Thumbing through the Target costume section, my Dad and I land on the frilly pink Barbie costume at the exact same moment.
I stare with horrified intrigue at the pink velour, the frizzy tulle streaked with white and the gold B signature stylishly crafted on the right hip.
“Ohh,” my Dad chuckles suspiciously. “This is just … perfect.”
No, I don’t have a younger sister.
I glance at Dad with the “You’re serious?” look only to see him holding up the hanger and helplessly cackling while repeating “This is PERFECT!”
And for some reason I can’t stop laughing either.
It’s 2001. I’m 12 years old, 4 feet 9 inches on a good day, no more than 80 pounds and have a bowl cut full of blonde locks long before Bieber ever uttered “Baby.”
I have started to look at girls, but they won’t start looking back for another five or six years. I also to this day do not understand anything about glam, fashion or primary colors lighter than dark blue.
I also attend an acceptably uptight — but not one of those we-don’t-let-you-read-that-heretical-Harry-Potter — middle schools.
Dad and I are thinking the same thing. The public school transplant (I started attending midway through sixth grade while many of my classmates had attended since kindergarten) was going to dress up as Barbie and force a laugh out of the sometimes curmudgeonly but far from intolerant Episcopalian school.
During my 18 months’ time at St. Marks, the headmaster was a guy named Mr. Cunningham, a balding 50-something with a noticeable but inoffensive belly and a helplessly effeminate lisp. Mr. Cunningham was promoted to the big chair after years of dutiful service as a demanding yet tirelessly caring second grade teacher.
This was a man that would throw out homework assignments if the handwriting looked like scrawl but always held the hands of his kids before they entered the tiny 5-foot crosswalk when school was out.
These were merely my impressions of the man. He always struck me as a traditional educator that gave his life to his handful of second graders while never compromising his standards.
It was our perception that Mr. Cunningham was gay. The lisp, the gentle stride, the tiny car and his absence of a wedding ring that the rest of the older staff possessed.
Stuffing a pair of my mom’s heels, a couple of pairs of socks to fill the bust and this impossible-to-fold dress into my P.E. bag, I start naturally anticipating the response of my peers, their parents and the teachers. I also promise myself to stay silent about my costume until it’s time to dress for P.E.
Throughout the school day, it appears that the faculty has adopted a Snow White theme to entertain us. Mrs. Hallock, the infectiously cheery English teacher, is Happy. Mrs. Drew, the wild, frizzy-haired science teacher is an excellent Queen Grimhilde. Mr. Carrington, the history teacher, is just Arrogant.
All the staff — the teachers, the aides, the secretaries — are all dressed accordingly. The problem is that nobody can find Snow White.
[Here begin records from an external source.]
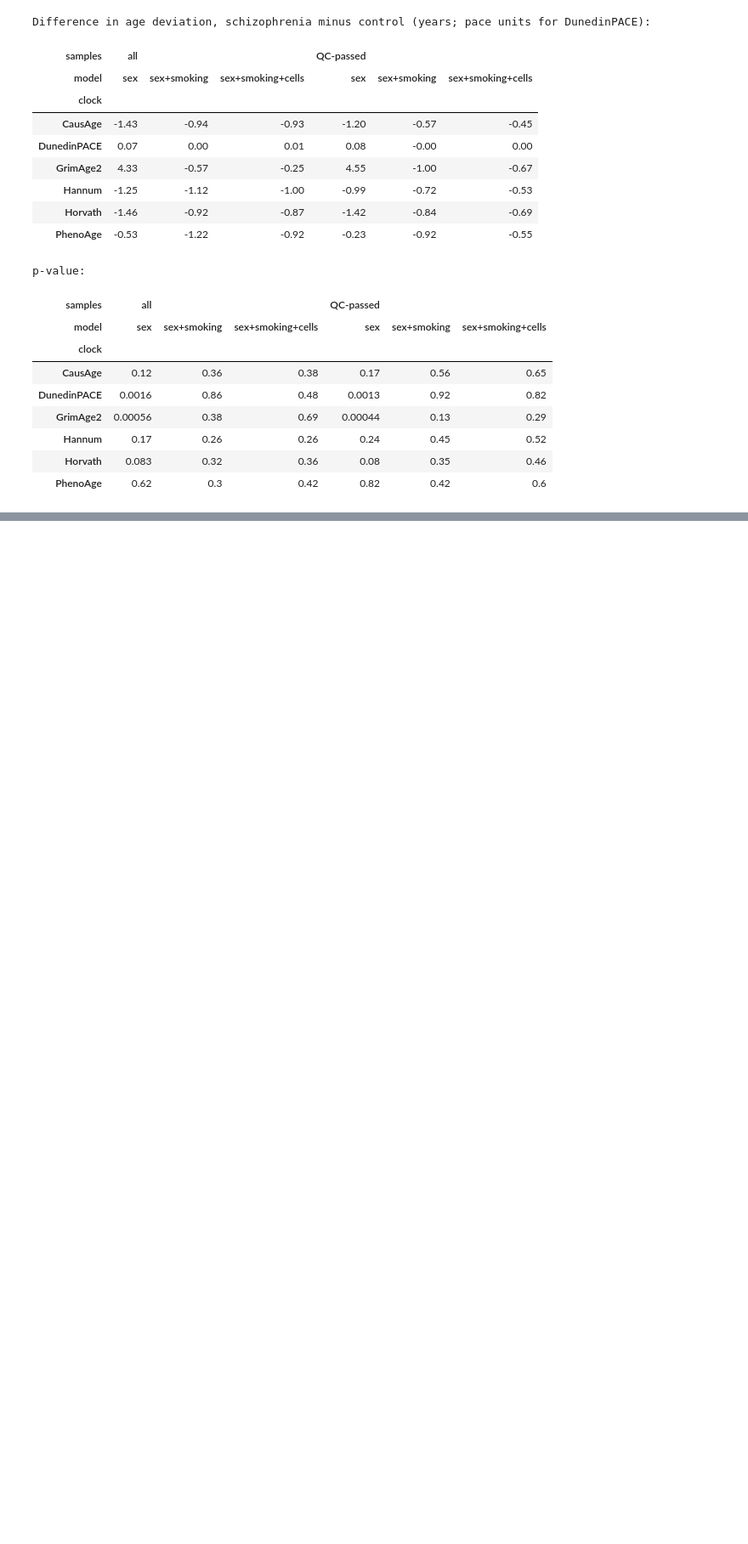
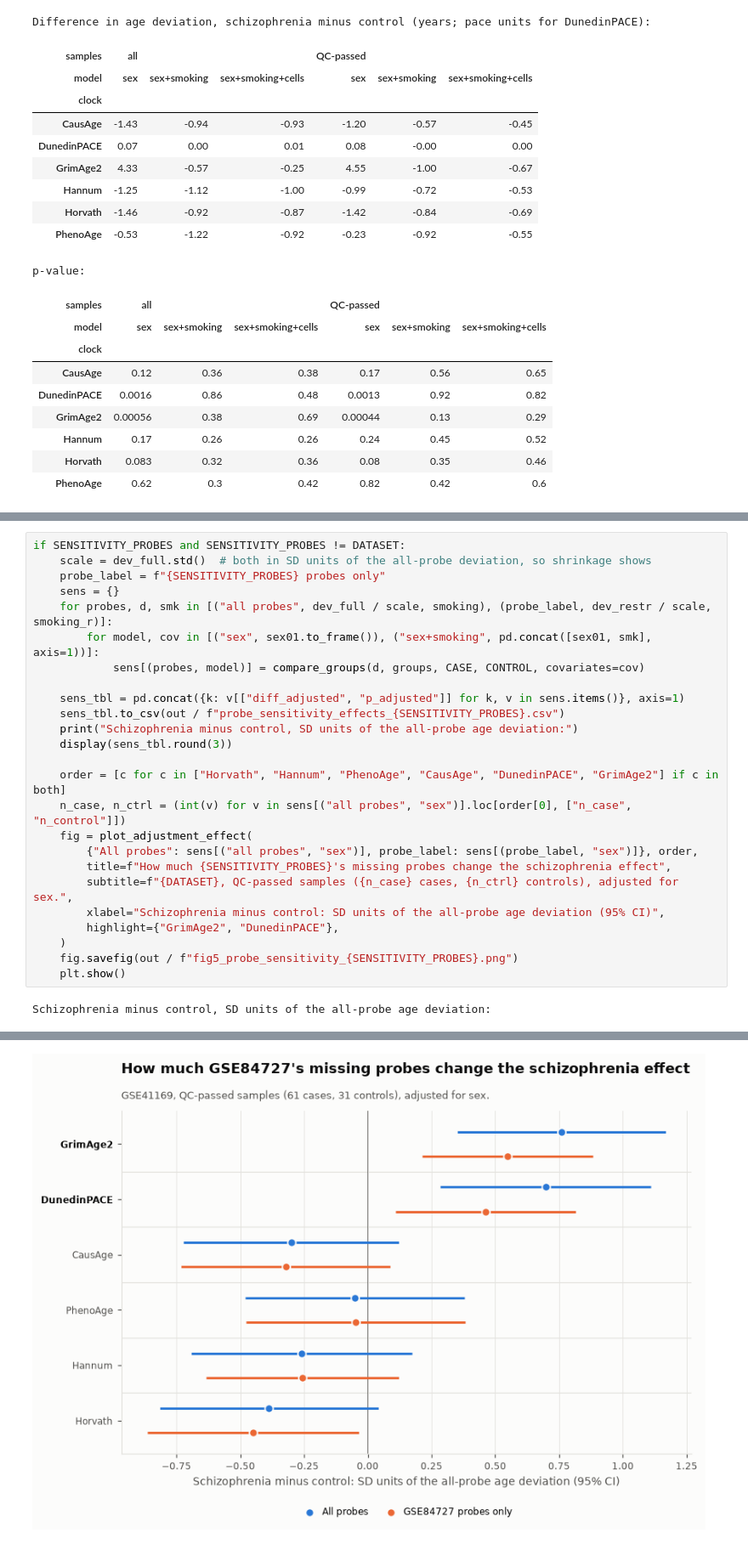
Before and after one commit to nickdelkis/ageing-clock-benchmark, a Jupyter notebook: notebooks/clock_benchmark.ipynb, the cells around one changed output, grey strips where cells are left out. Shown at 85% size. Cells and saved outputs as stored; diff of their text form; blank space fills up the shorter version.

```diff
--- a/notebooks/clock_benchmark.ipynb
+++ b/notebooks/clock_benchmark.ipynb
@@ -361,0 +466,27 @@ plt.show()
+# %%
+if SENSITIVITY_PROBES and SENSITIVITY_PROBES != DATASET:
+    scale = dev_full.std()  # both in SD units of the all-probe deviation, so shrinkage shows
+    probe_label = f"{SENSITIVITY_PROBES} probes only"
+    sens = {}
+    for probes, d, smk in [("all probes", dev_full / scale, smoking), (probe_label, dev_restr / scale, smoking_r)]:
+        for model, cov in [("sex", sex01.to_frame()), ("sex+smoking", pd.concat([sex01, smk], axis=1))]:
+            sens[(probes, model)] = compare_groups(d, groups, CASE, CONTROL, covariates=cov)
+
+    sens_tbl = pd.concat({k: v[["diff_adjusted", "p_adjusted"]] for k, v in sens.items()}, axis=1)
+    sens_tbl.to_csv(out / f"probe_sensitivity_effects_{SENSITIVITY_PROBES}.csv")
+    print("Schizophrenia minus control, SD units of the all-probe age deviation:")
+    display(sens_tbl.round(3))
+
+    order = [c for c in ["Horvath", "Hannum", "PhenoAge", "CausAge", "DunedinPACE", "GrimAge2"] if c in both]
+    n_case, n_ctrl = (int(v) for v in sens[("all probes", "sex")].loc[order[0], ["n_case", "n_control"]])
+    fig = plot_adjustment_effect(
+        {"All probes": sens[("all probes", "sex")], probe_label: sens[(probe_label, "sex")]}, order,
+        title=f"How much {SENSITIVITY_PROBES}'s missing probes change the schizophrenia effect",
+        subtitle=f"{DATASET}, QC-passed samples ({n_case} cases, {n_ctrl} controls), adjusted for sex.",
+        xlabel="Schizophrenia minus control: SD units of the all-probe age deviation (95% CI)",
+        highlight={"GrimAge2", "DunedinPACE"},
+    )
+    fig.savefig(out / f"fig5_probe_sensitivity_{SENSITIVITY_PROBES}.png")
+    plt.show()
+# %% [output]
+Schizophrenia minus control, SD units of the all-probe age deviation:
@@ -362 +503,2 @@ plt.show()
+[figure, added]
 # %% [markdown]
```
Also changed, not shown: parts of 16 cells of this notebook, 48 other files.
She must be in front of the mirror or something.
It’s finally time to get dressed. The dress slides tightly up my already skinny frame, the itchy blonde wig sits delicately on my scalp and the heels choke my growing feet.
Yep. I am Little Miss Perfect, it appears. How many seventh grade guys do you know that are dead-ringers for a child pageant contestant? I shrug. The embarrassing part is already over. Now it’s time to strut.
I walk out to a series of shocked laughs, confounded stares and people with hands covering their mouths. Mission accomplished: I have successfully disarmed St. Marks. And I tell you something else: I’m looking good. I even walked out to the basketball court to knock down a couple threes in heels.
As I snap Polaroids with friends and faculty, there is still no sign of Snow White, until I notice heads start to turn.
Down the steps descends Mr. Cunningham — blue dress, black wig and red lips that smack across the crosswalk. Snow White is looking rather fair. I’ll happily settle for second place.
We both acknowledge one another with a laugh and snap a picture. It’s still somewhere in one of my mother’s many photo albums.
I would leave St. Marks at the end of the year, and I’m not sure what ever happened to Mr. Cunningham. Exactly 10 years later, it remains my funniest Halloween memory.
The principal knew his reputation and how he was perceived, yet was still comfortable enough to try and squeeze a laugh out of the school community. I have no idea if it worked, but I respected him for it. After all, his costume was impeccable.
Cheers, Mr. Cunningham. It’s Halloween. Let’s hope people treat it with the same levity.
Monday columnist Casey Given will return next week.